Insurtech MGAs leverage the risk capital of a (re)insurer. Whilst the loss ratio in these circumstances does not appear on the MGA’s P&L directly, it does sit on their risk capital provider’s P&L. The sustainability of this highly interdependent relationship is key to the success of an MGA. Loss ratio is the most informative metric for the economic health of the relationship. An MGA’s value is very little without risk capital.
Full-stack insurtechs – those who carry risk capital on their own balance sheet – will be directly impacted by loss ratio and thus equally as concerned by loss ratio as a metric.
Loss ratio is a sound proxy for the performance of key functions within an insurtech, including underwriting and portfolio monitoring. Anyone can offer an insurance policy to a poor risk. But who can find the better performing risks, acquire, and retain them? Poor loss ratios ultimately indicate poor insurance fundamentals and investors and the broader market are beginning to understand this.
It is discipline and respect for insurance fundamentals that enables an insurance business to track and reserve for claims adequately. When an insurtech seeks to pursue high-velocity growth at the expense of a balanced combined ratio, the sensitivity of claims reserving and other key insurance fundamentals increases exponentially.
HOW IS THIS HELPFUL IN THE CURRENT CLIMATE?
We are experiencing a revolutionary period in insurance history where underwriting is set to change for the better. In 400 years not much has changed in insurance – every risk has been priced in much the same way, classifying individuals in pre-set risk cohorts like gender, location etc. However, due to rapid developments in technology and data, insurance products are being personalised to better reflect the individual and their psychographic motivations alongside their demographic profile. This results in loss ratio performance proving to be a far more accurate metric that can give insight into how successful an insurtech may be.
This is further evidenced by the under-performing listed insurtechs that have a history of subordinating loss ratio as a performance metric. Since IPO, Lemonade and Root are down well over 50% with loss ratios performing poorly.
WHERE COMBINED RATIO CAN BE MISLEADING
An insurtech could be acquiring customers at a LTV:CAC of 3:1. They may choose to burn a significant amount of capital – sometimes a multiple of their revenue – in sales efforts over a short period to acquire more of those valuable customers.
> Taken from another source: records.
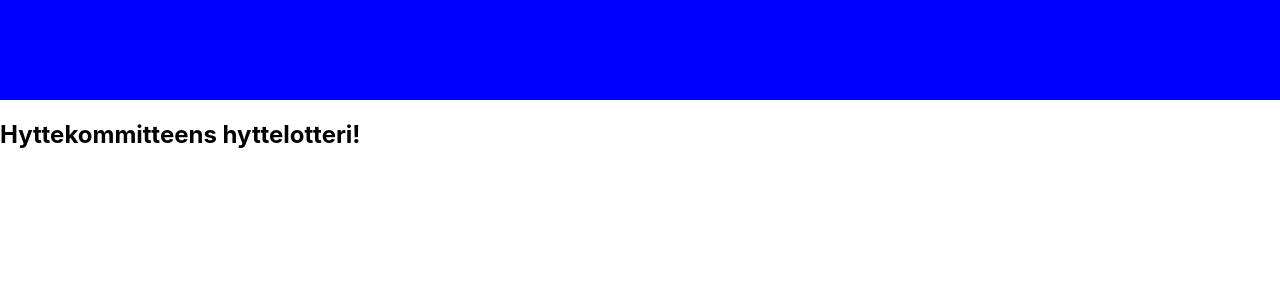
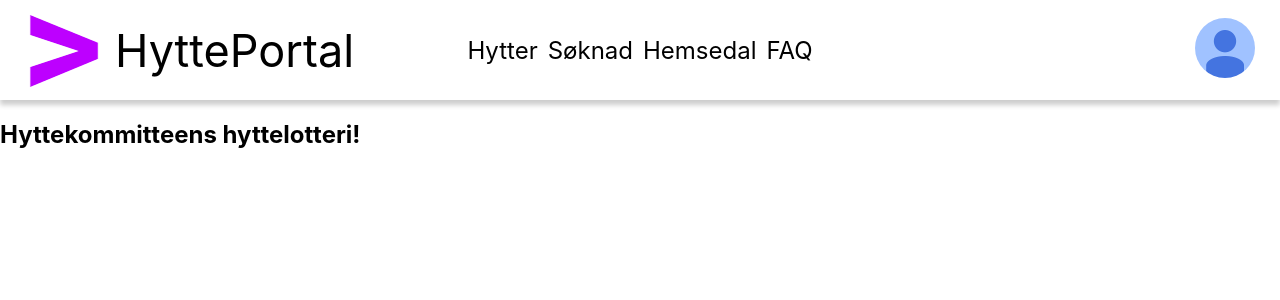
Before and after one commit to oyvind0402/AppForHyttegruppen, a React (Create React App) app in the folder frontend/: page / in a window 1280 px wide. Shown: the top 300 px of the page. Built offline with nearby package versions, Linux system fonts and the light colour scheme.

Commit message:
Created a header for now, will probably need to be fixed a lot (NOT RESPONSIVE YET)

```diff
--- a/frontend/src/components/Reusable/Header/Header.css
+++ b/frontend/src/components/Reusable/Header/Header.css
@@ -1,9 +1,121 @@
-.navbar {
-
+.nav-container {
+    box-shadow: 0 5px 5px 0 rgba(0, 0, 0, 0.2);
+    display: grid;
+    grid-template-columns: 1fr 1fr 1fr;
+    height: 100px;
+    align-items: center;
+    position: sticky;
 }
 
-.navbar-container {
-    background-color: blue;
-    width: 100%;
+.left-side {
+    padding-left: 15px;
+    display: flex;
     height: 100px;
 }
+
+.home-icon img {
+    max-height: 100%;
+    max-width: 100%;
+}
+
+.nav-title {
+    display: flex;
+    align-items: center;
+    text-align: center;
+    font-size: 45px;
+}
+
+.nav-list {
+    padding-left: 10px;
+    text-align: center;
+}
+
+.nav-list-item {
+    text-decoration: none;
+    font-size: 24px;
+    margin-right: 10px;
+    color: black;
+    transition: border 500s ease-in;
+    background-size: 0% 3px;
+    background-position: 0% 100%;
+    background-repeat: no-repeat;
+    background-image: linear-gradient(black, black);
+    transition: background 0.3s linear;
+}
+
+.nav-list-item:hover {
+    background-size: 100% 3px;
+}
+
+.user-icon {
+    justify-self: end;
+    padding-right: 25px;
+}
+
+.user-icon img {
+    width: 60px;
+    height: 60px;
+    border-radius: 50px;
+    cursor: pointer;
+}
+
+.user-icon img:hover {
+    opacity: 0.5;
+}
+
+.profile-popup-title {
+    margin-left: 10%;
+    width: 80%;
+    text-align: center;
+}
+
+.profile-popup-title h3 {
+    font-size: 14px;
+}
+
+.profile-popup-title p {
+    width: 80%;
+    font-size: 12px;
+}
+
+.profile-popup-buttons {
+    margin-left: 10%;
+    width: 80%;
+    margin-top: 20px;
+    text-align: center;
+    display: flex;
+    flex-direction: column;
+}
+
+.minside-btn {
+    background: #BD00FF;
+    border: 2px solid transparent;
+    border-radius: 50px;
+    color: white;
+    margin-bottom: 20px;
+    padding: 10px 5px;
+    cursor: pointer;
+}
+
+.logout-btn {
+    border: 2px solid transparent;
+    background: #EADDFF;
+    border-radius: 50px;
+    color: black;
+    padding: 10px 5px;
+    cursor: pointer;
+    text-decoration: none;
+}
+
+.minside-btn:hover {
+    border: 2px black solid;
+}
+
+.logout-btn:hover {
+    border: 2px black solid;
+}
+
+.minside-link {
+    text-decoration: none;
+    color: white;
+}
--- a/frontend/src/components/Reusable/Header/Header.js
+++ b/frontend/src/components/Reusable/Header/Header.js
@@ -1,7 +1,10 @@
-import { useContext } from "react";
+import { useContext, useState, useRef, useEffect } from "react";
 import { Link, useHistory } from "react-router-dom";
 import LoginContext from "../../../LoginContext/login-context";
 import "./Header.css";
+import icon from "../../../static/greaterthanicon.png";
+import userpic from "../../../static/default-pic.jpg";
+import ProfilePopup from "./ProfilePopup";
 
 const Header = () => {
   const history = useHistory();
@@ -10,17 +13,68 @@ const Header = () => {
 
   const loggedIn = loginContext.loggedIn;
 
+  /*
   const logoutHandler = () => {
     loginContext.logout();
     history.replace("/");
   };
+  */
+
+  const [visible, setVisible] = useState(false);
+
+  const handlePfpClick = () => {
+    if (visible) {
+      setVisible(!visible);
+      document.getElementById("profil-popup").style.display = "none";
+
+    } else {
+      setVisible(!visible);
+      document.getElementById('profil-popup').style.display = "block";
+    }
+  }
 
   return (
     <>
-      <nav className="navbar">
-        <div className="navbar-container">
+      <nav className="nav-container">
+        <div className="left-side">
+          <div className="home-icon">
+            <Link to="/">
+              <img src={icon} alt="Hjemmeikon" />
+            </Link>
+          </div>
+          <div className="nav-title">HyttePortal</div>
+        </div>
+        <div className="nav-list">
+          <Link className="nav-list-item" to="/hytter">
+            Hytter
+          </Link>
+          <Link className="nav-list-item" to="/soknad">
+            Søknad
+          </Link>
+          <Link className="nav-list-item" to="/hytteomraade">
+            Hemsedal
+          </Link>
+          <Link className="nav-list-item" to="/faq">
+            FAQ
+          </Link>
+        </div>
+        <div onClick={handlePfpClick} className="user-icon">
+          <img src={userpic} alt="Profilbilde" />
+        </div>
+        <ProfilePopup>
+          <div className="profile-popup-title">
+            <h3>Navn Navnesen</h3>
+            <p>navn.navnesen@accenture.com</p>
+          </div>
+          <hr />
+          <div className="profile-popup-buttons">
+              <Link className="minside-btn minside-link" to="/minside">
+                Min Side
+              </Link>
 
-        </div>
+            <Link className="logout-btn">Logg ut</Link>
+          </div>
+        </ProfilePopup>
       </nav>
     </>
   );
--- /dev/null
+++ b/frontend/src/components/Reusable/Header/ProfilePopup.css
@@ -0,0 +1,15 @@
+.profil-popup-bg {
+  height: 225px;
+  width: 200px;
+  background: rgba(245, 245, 245, 1);
+  box-shadow: 0px 2px 10px 2px rgba(0, 0, 0, 0.15);
+  position: absolute;
+  top: 90px;
+  z-index: 10;
+  border-radius: 16px;
+  right: 25px;
+}
+
+#profil-popup {
+  display: none;
+}
--- /dev/null
+++ b/frontend/src/components/Reusable/Header/ProfilePopup.js
@@ -0,0 +1,14 @@
+import React from 'react';
+import './ProfilePopup.css';
+
+const ProfilePopup = (props) => {
+  return (
+    <>
+      <div id="profil-popup" className="profil-popup-bg">
+        {props.children}
+      </div>
+    </>
+  );
+};
+
+export default ProfilePopup;
```
Also changed, not shown: frontend/src/static/default-pic.jpg (added), frontend/src/static/greaterthanicon.png (added).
Their loss ratio could be 60%, and yet their combined ratio for that period could read 150%, and yet in reality this would be deemed a great performance. The combined ratio’s shortcoming as an accurate performance metric in this scenario is its inability to capture the value through periods of time.
Insurtechs are unique in the context of the broader start-up ecosystem. Venture capitalists and founders need to manage insurance metrics (including frequency and average cost per claim) in addition to more widely used venture metrics focused on growth, to ensure success from market launch to IPO and beyond. Loss ratio is a metric that can be overlooked by Venture Capital, however, this metric may determine the path to success or failure for emerging insurtechs.
The MGAs in Insurtech Gateway’s portfolio perform substantially better than market average on loss ratio, mostly by controlling claims frequency. Controlled Growth is the mantra. If you are interested in hearing more about how we make insurtechs insurable and investable you will find our Co-Founder Stephen Brittain and CEO Richard Chattock speaking at the London Market Conference on the 21-22nd November. Or you can get in touch any time.